▶ _GOAL OF THE EXERCISE_
Which lines in the records below include the word "eqref"? Report each of them in full.

▶ _RECORDS PROVIDED_
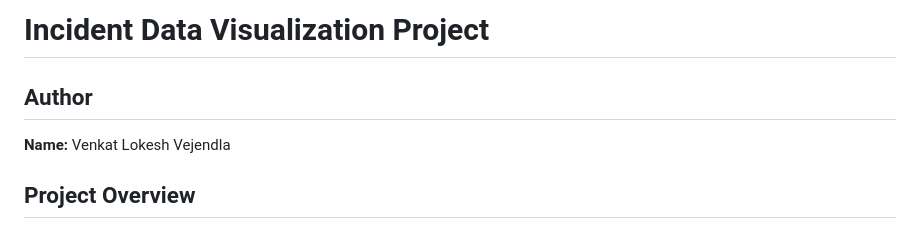
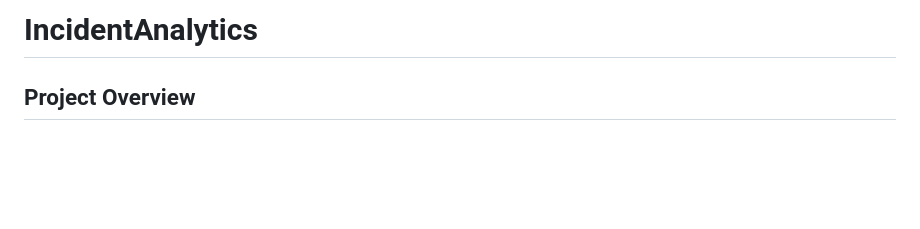
Before and after one commit to venkatlokesh99/IncidentAnalytics, a Markdown page: README.md, the part around the change. Drawn GitHub-style; blank space fills up the shorter version.

```diff
--- a/README.md
+++ b/README.md
@@ -1,8 +1,4 @@
-# Incident Data Visualization Project
-
-## Author
-**Name:** Venkat Lokesh Vejendla
-
+# IncidentAnalytics
 ## Project Overview
 This project provides a comprehensive solution for analyzing and visualizing incident data using various methods and technologies. It includes functionality for:
 
```
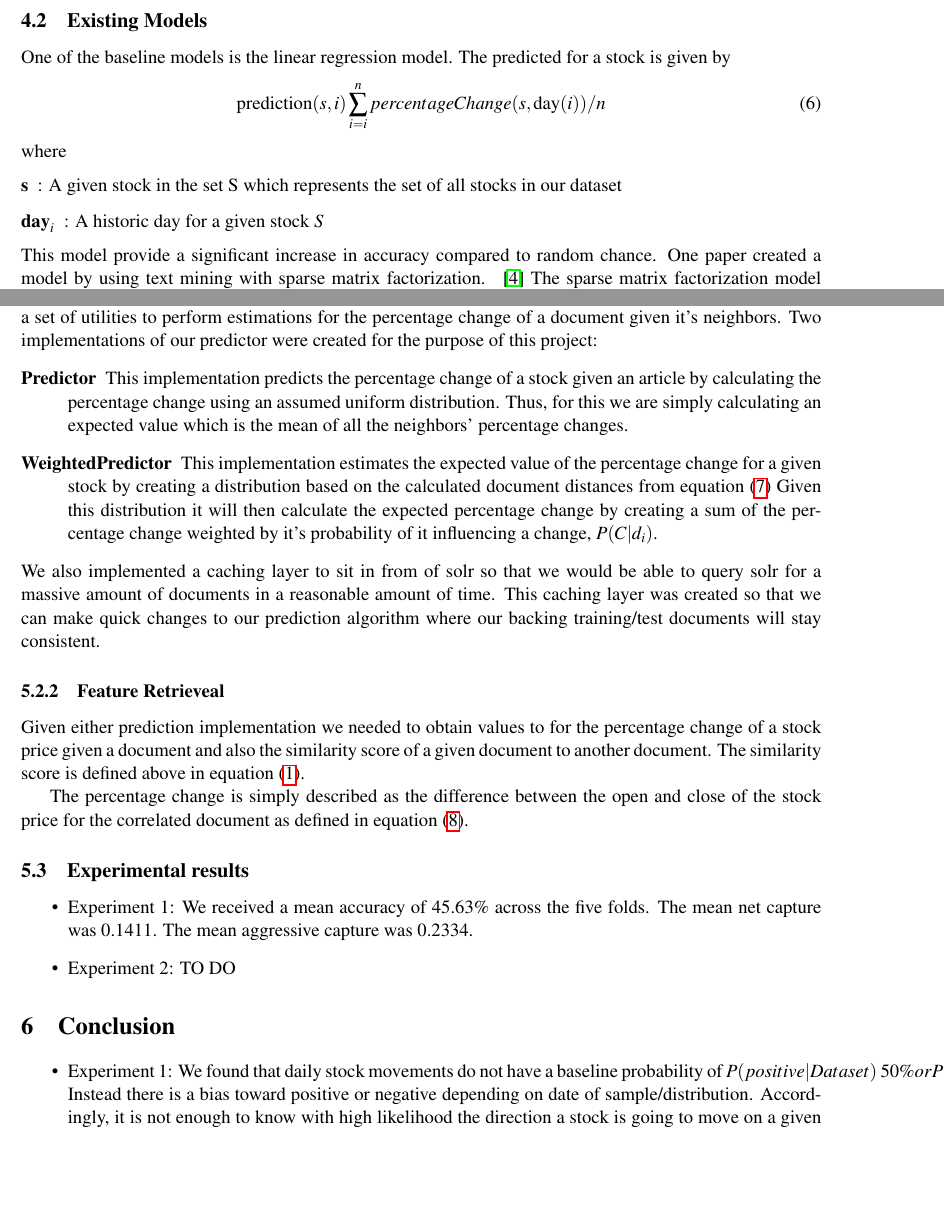
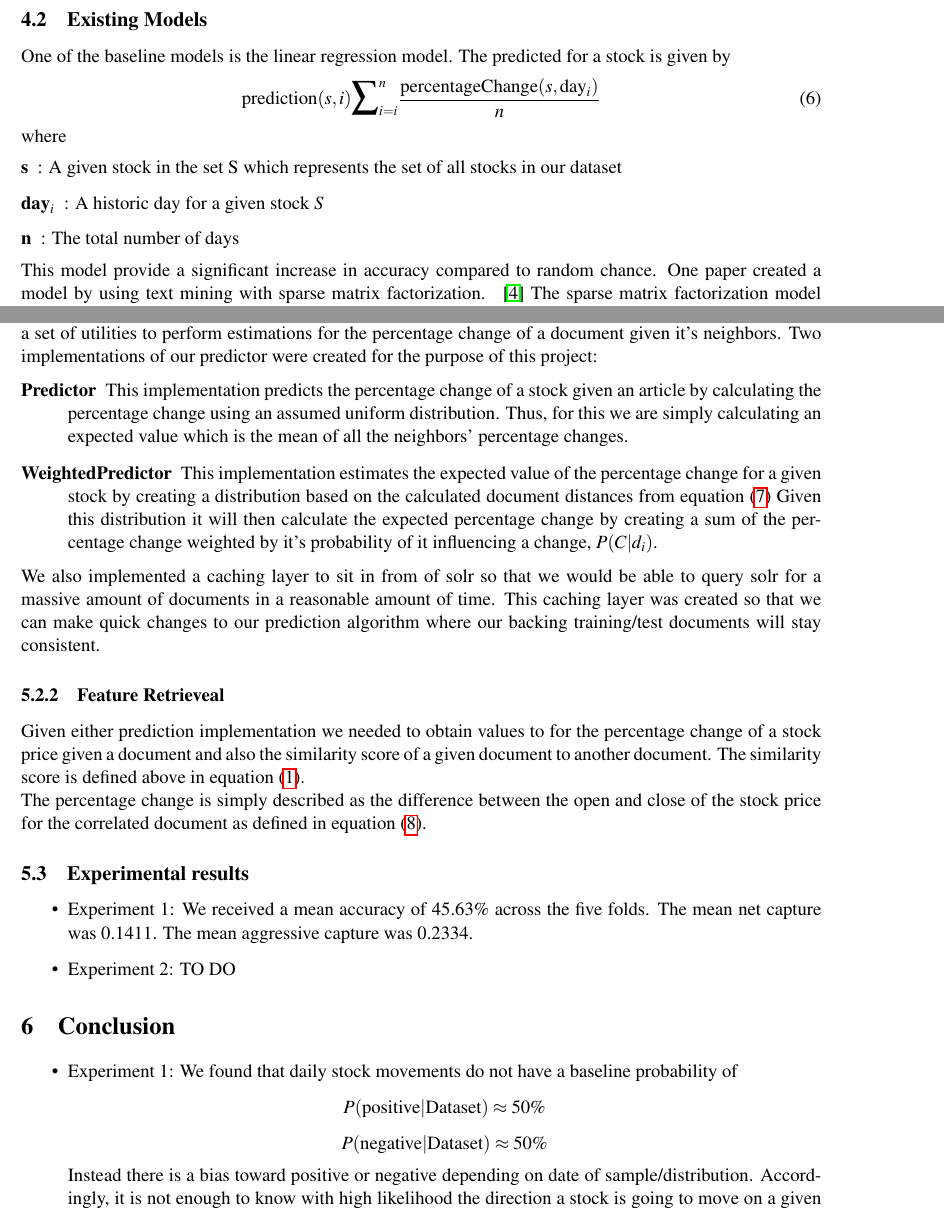
Before and after one commit to stockit/research, a LaTeX paper (final-report/CS446proj.tex): two parts of pages 3 and 5 of 6, joined at a grey line, cut so that both start at the same text, the shorter picture padded with empty space. Compiled offline with pdfLaTeX.

Commit message:
Correct formatting

```diff
--- a/final-report/CS446proj.tex
+++ b/final-report/CS446proj.tex
@@ -135,12 +135,12 @@ Note that our model does not take this into effect.
 %\instructions{If people have worked on this task before, summarize (and cite) some of the existing models}
 One of the baseline models is the linear regression model. The predicted for a stock is given by
 \begin{equation}\label{pred:uniform}
-	\text{prediction}(s, i) \sum_{i=i}^{n} percentageChange(s, \text{day}(i)) / n
+	\text{prediction}(s, i) \mathlarger{ \mathlarger{ \sum } }_{i=i}^{n} \frac{\text{percentageChange}(s, \text{day}_i) }{ n }
 \end{equation}
-where
-\begin{description}
+where \begin{description}
 	\item[\textbf{s}] : A given stock in the set S which represents the set of all stocks in our dataset
 	\item[\textbf{\(\text{day}_i\)}] : A historic day for a given stock \(S\)
+	\item[\textbf{n}] : The total number of days
 \end{description}
 This model provide a significant increase in accuracy compared to random chance.
 One paper created a model by using text mining with sparse matrix factorization. ~\cite{stock-matrix}
@@ -219,8 +219,7 @@ For the purpose of this project we implemented a solr client to interface with o
 We also implemented a caching layer to sit in from of solr so that we would be able to query solr for a massive amount of documents in a reasonable amount of time.  This caching layer was created so that we can make quick changes to our prediction algorithm where our backing training/test documents will stay consistent.
 
 \subsubsection{Feature Retrieveal}
-Given either prediction implementation we needed to obtain values to for the percentage change of a stock price given a document and also the similarity score of a given document to another document.  The similarity score is defined above in equation \eqref{doc:sim}.
-
+Given either prediction implementation we needed to obtain values to for the percentage change of a stock price given a document and also the similarity score of a given document to another document.  The similarity score is defined above in equation \eqref{doc:sim}. \\
 The percentage change is simply described as the difference between the open and close of the stock price for the correlated document as defined in equation \eqref{doc:pDelta}.
 
 \subsection{Experimental results}
@@ -236,7 +235,13 @@ The percentage change is simply described as the difference between the open and
 %\instructions{Summarize your findings, and discuss their implications, e.g. for future work, or for related tasks. Discuss also the shortcomings of your proposed approach. }.
 \begin{itemize}
 \item Experiment 1: We found that daily stock movements do not have a
-  baseline probability of $P(positive | Dataset) ~ 50\% or P(negative | Dataset) ~ 50\%$.
+  baseline probability of
+\[
+  	P(\text{positive} | \text{Dataset}) \approx 50\%
+\]
+\[
+	P(\text{negative} | \text{Dataset}) \approx 50\%
+\]
   Instead there is a bias toward positive or negative depending on date of sample/distribution.
   Accordingly, it is not enough to know with high likelihood the direction a
   stock is going to move on a given day to produce a profitable model. There
```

▶ _RESPONSE AREA_
-Given either prediction implementation we needed to obtain values to for the percentage change of a stock price given a document and also the similarity score of a given document to another document.  The similarity score is defined above in equation \eqref{doc:sim}.
+Given either prediction implementation we needed to obtain values to for the percentage change of a stock price given a document and also the similarity score of a given document to another document.  The similarity score is defined above in equation \eqref{doc:sim}. \\
 The percentage change is simply described as the difference between the open and close of the stock price for the correlated document as defined in equation \eqref{doc:pDelta}.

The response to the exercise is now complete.